"I think we have more parity now than ever before," commissioner of baseball Bud Selig says. This is still a work in progress, but the advances of revenue sharing and the luxury tax have helped small-market franchises to retain talent and regain hope.
The game is coming off record attendance in 2005 and the advance sales indicate that another record is on the way for 2006. This could not happen if the competition wasn't keen and the game wasn't healthy.
"Almost every club is getting record attendance," Selig says. "The ticket sales have been unbelievable. On the field, I think you're going to see division races that are more competitive than ever, the Wild Card, as well. I just think that the game is going to be better than ever."
If the success of the White Sox is any indication, the game may be moving away from the slugfest to small ball, or little ball, or post-steroid ball, or good old intelligent, fundamental baseball, or whatever else you choose to call it. The Classic was classic in that sense, the most successful Asian and Latin American teams depending on pitching and defense and sound situational hitting.

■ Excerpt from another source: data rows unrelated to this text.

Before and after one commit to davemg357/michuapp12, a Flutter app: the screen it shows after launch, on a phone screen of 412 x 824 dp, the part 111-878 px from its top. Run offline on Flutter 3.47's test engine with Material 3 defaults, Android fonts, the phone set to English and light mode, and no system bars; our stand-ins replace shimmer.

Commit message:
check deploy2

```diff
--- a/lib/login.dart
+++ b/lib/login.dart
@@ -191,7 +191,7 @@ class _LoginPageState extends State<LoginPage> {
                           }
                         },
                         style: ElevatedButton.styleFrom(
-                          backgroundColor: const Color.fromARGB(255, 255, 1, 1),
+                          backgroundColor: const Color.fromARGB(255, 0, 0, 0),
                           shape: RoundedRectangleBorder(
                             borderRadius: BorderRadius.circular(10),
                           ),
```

It doesn't hurt if you can pitch and catch and still clobber the ball on occasion, as the White Sox also demonstrated. But the game appears to be moving back toward its better self, in the sense of placing more value on the traditional baseball virtues.

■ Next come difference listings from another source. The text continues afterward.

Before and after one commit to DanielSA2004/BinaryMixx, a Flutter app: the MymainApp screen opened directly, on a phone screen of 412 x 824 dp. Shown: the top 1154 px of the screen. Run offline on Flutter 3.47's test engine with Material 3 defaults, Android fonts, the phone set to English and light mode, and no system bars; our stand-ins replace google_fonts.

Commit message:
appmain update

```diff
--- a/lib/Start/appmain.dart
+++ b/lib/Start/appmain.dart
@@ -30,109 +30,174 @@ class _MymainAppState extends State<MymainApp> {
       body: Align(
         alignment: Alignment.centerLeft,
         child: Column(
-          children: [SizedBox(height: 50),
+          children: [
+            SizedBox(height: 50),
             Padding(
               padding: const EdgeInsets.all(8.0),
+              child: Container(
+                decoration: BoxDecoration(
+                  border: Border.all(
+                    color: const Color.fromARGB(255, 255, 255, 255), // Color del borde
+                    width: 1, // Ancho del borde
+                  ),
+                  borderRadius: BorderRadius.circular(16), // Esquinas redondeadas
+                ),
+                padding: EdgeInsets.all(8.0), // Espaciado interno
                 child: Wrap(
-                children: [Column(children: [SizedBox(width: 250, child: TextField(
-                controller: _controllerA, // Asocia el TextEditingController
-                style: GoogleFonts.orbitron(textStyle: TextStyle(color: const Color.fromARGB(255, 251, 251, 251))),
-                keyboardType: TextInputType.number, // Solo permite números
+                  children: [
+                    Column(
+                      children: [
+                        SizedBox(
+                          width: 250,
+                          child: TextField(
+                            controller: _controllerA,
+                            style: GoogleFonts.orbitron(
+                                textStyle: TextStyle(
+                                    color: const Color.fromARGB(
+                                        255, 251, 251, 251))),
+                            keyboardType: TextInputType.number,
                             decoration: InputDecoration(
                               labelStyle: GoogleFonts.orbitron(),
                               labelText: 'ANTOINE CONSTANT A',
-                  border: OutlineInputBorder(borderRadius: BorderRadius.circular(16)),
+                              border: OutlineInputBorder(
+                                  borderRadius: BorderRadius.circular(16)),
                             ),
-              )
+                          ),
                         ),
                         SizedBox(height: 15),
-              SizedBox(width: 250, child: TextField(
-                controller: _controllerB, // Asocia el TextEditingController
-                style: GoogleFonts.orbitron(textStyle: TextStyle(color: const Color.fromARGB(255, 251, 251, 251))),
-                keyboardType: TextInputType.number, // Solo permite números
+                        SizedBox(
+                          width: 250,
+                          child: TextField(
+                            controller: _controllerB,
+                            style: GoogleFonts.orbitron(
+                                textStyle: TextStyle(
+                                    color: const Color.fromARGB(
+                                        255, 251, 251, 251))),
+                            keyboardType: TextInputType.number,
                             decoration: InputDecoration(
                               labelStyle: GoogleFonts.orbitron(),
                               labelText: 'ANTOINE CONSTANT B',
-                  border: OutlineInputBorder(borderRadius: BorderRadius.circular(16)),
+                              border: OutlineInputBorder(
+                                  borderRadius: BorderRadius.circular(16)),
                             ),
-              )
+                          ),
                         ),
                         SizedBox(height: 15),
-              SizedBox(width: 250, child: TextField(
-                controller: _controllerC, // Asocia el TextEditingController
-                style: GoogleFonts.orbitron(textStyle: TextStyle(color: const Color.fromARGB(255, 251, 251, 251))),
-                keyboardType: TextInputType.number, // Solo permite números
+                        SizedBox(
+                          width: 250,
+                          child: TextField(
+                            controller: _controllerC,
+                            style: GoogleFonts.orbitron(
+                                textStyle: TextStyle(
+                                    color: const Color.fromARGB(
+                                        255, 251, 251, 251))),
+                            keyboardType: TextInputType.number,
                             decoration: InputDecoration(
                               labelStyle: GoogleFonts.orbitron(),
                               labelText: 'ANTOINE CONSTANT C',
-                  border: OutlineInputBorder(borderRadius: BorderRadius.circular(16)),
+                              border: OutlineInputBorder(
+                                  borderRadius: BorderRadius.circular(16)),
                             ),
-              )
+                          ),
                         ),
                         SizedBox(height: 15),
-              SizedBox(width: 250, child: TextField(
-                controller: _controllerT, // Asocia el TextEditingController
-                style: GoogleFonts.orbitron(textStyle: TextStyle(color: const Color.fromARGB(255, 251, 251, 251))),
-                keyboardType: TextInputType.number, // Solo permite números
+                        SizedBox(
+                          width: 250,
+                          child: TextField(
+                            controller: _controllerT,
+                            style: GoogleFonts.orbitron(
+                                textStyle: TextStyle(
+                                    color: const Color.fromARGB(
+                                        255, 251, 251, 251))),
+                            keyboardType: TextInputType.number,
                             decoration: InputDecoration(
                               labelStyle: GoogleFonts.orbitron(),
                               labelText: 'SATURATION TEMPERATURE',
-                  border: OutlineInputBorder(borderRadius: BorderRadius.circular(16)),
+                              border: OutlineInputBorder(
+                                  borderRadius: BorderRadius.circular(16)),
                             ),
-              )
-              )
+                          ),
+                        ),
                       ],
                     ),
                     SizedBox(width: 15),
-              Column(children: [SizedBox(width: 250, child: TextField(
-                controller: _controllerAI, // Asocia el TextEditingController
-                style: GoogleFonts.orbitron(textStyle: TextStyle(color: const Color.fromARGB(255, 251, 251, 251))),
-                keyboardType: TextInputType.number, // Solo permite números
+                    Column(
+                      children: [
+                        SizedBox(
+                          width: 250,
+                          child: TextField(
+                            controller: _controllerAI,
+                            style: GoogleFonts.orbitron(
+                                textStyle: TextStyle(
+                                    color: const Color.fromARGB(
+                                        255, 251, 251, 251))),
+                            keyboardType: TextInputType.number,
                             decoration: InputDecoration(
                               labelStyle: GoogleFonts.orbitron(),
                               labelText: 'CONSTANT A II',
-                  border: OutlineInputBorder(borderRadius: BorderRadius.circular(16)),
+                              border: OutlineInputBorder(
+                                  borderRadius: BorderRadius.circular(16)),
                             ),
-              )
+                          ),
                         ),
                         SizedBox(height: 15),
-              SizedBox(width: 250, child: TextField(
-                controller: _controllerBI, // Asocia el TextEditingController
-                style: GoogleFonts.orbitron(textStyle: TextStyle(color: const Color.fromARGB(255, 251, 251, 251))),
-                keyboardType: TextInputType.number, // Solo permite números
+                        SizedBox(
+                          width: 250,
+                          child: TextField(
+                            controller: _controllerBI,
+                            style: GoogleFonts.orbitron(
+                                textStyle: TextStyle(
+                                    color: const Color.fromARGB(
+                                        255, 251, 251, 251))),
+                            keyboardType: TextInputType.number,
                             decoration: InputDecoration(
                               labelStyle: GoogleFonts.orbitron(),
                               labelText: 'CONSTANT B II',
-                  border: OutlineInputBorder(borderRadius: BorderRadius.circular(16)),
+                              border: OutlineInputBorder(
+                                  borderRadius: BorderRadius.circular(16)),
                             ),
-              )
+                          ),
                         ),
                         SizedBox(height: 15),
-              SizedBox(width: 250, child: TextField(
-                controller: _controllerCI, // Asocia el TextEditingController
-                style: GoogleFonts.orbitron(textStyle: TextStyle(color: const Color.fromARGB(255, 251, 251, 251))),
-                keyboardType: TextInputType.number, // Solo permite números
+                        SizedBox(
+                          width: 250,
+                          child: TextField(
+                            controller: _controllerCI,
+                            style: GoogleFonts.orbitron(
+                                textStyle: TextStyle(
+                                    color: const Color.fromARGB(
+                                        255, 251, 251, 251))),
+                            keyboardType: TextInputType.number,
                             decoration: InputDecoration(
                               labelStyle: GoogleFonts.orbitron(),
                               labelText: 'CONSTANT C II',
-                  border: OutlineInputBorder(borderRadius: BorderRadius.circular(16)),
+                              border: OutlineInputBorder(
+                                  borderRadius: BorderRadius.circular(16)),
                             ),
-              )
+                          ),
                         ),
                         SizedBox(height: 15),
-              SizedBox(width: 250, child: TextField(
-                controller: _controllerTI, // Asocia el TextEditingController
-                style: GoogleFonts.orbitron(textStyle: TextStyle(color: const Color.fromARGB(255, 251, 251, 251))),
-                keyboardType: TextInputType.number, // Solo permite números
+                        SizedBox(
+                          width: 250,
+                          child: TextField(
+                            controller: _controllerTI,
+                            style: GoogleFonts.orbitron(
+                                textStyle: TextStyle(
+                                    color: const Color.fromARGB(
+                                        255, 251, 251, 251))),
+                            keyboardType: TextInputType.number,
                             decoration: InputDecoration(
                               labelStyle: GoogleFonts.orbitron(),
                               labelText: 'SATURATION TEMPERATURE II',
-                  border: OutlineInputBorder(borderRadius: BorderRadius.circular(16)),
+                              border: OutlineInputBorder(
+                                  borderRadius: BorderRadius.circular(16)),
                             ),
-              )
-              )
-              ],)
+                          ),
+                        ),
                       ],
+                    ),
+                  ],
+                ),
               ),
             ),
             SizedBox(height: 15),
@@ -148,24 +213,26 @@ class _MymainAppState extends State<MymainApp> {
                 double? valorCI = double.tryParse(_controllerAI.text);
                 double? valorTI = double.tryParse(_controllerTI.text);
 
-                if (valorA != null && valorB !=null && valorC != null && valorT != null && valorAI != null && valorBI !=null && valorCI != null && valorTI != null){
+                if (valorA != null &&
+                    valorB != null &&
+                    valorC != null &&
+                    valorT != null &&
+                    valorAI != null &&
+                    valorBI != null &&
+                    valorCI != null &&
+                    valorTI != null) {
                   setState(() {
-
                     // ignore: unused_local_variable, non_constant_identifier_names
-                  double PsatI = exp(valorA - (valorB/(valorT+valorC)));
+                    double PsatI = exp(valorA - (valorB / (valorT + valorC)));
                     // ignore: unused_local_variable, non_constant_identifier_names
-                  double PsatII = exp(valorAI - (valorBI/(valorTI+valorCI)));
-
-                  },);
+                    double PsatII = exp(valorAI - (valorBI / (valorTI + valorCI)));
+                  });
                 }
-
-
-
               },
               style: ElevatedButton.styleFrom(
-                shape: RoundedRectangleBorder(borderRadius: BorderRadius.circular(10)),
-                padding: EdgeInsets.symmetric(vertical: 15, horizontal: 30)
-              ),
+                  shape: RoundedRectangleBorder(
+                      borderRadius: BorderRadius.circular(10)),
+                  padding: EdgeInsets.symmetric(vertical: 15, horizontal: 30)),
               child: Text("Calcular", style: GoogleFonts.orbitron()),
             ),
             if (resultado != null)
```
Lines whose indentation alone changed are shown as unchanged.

This is good. A mythology grew during the last two decades that what baseball fans really wanted to see was the home run. No. What baseball fans always wanted to see was good baseball. If that included some home runs, fine. The long ball is an integral part of the excitement. But it is also just one part of the excitement.
It's a rosy outlook for the grand old game entering the 2006 season. But it won't be completely cloudless. The investigation into steroid abuse, if it is comprehensive, could turn up some evidence that won't be pleasant. But this is a necessary, and overdue, process for the game to regain full credibility with the baseball public.
And the progress of Barry Bonds up the home run charts, in the face of a growing body of evidence that he used performance-enhancing substances on a truly regular basis, will be accompanied in many quarters by feelings of skepticism and/or dismay. Many fans will not be buying into this particular process, whether Bonds passes Babe Ruth, Henry Aaron, or Sadaharu Oh, for that matter.
This will not help the game, but it will also not derail the game. Baseball has taken steps, belated but definitive steps, to deal with the steroid issue. Remnants of the era of steroid usage are still on display, but the next baseball era will be characterized by alert and aggressive play, not by bulking up.
This is a game that has improved itself in competitive balance, broadened itself to cover the globe, and is full of promise for even better days. Now, the 2006 season awaits, and its joys can be fairly, eagerly, easily anticipated. Baseball is coming back in the best shape of its long existence. Let's play ball.
"I, for one, cannot wait," Bud Selig says. The commissioner is joined in that sentiment by untold millions, an audience with a reasonable expectation that the best is yet to come.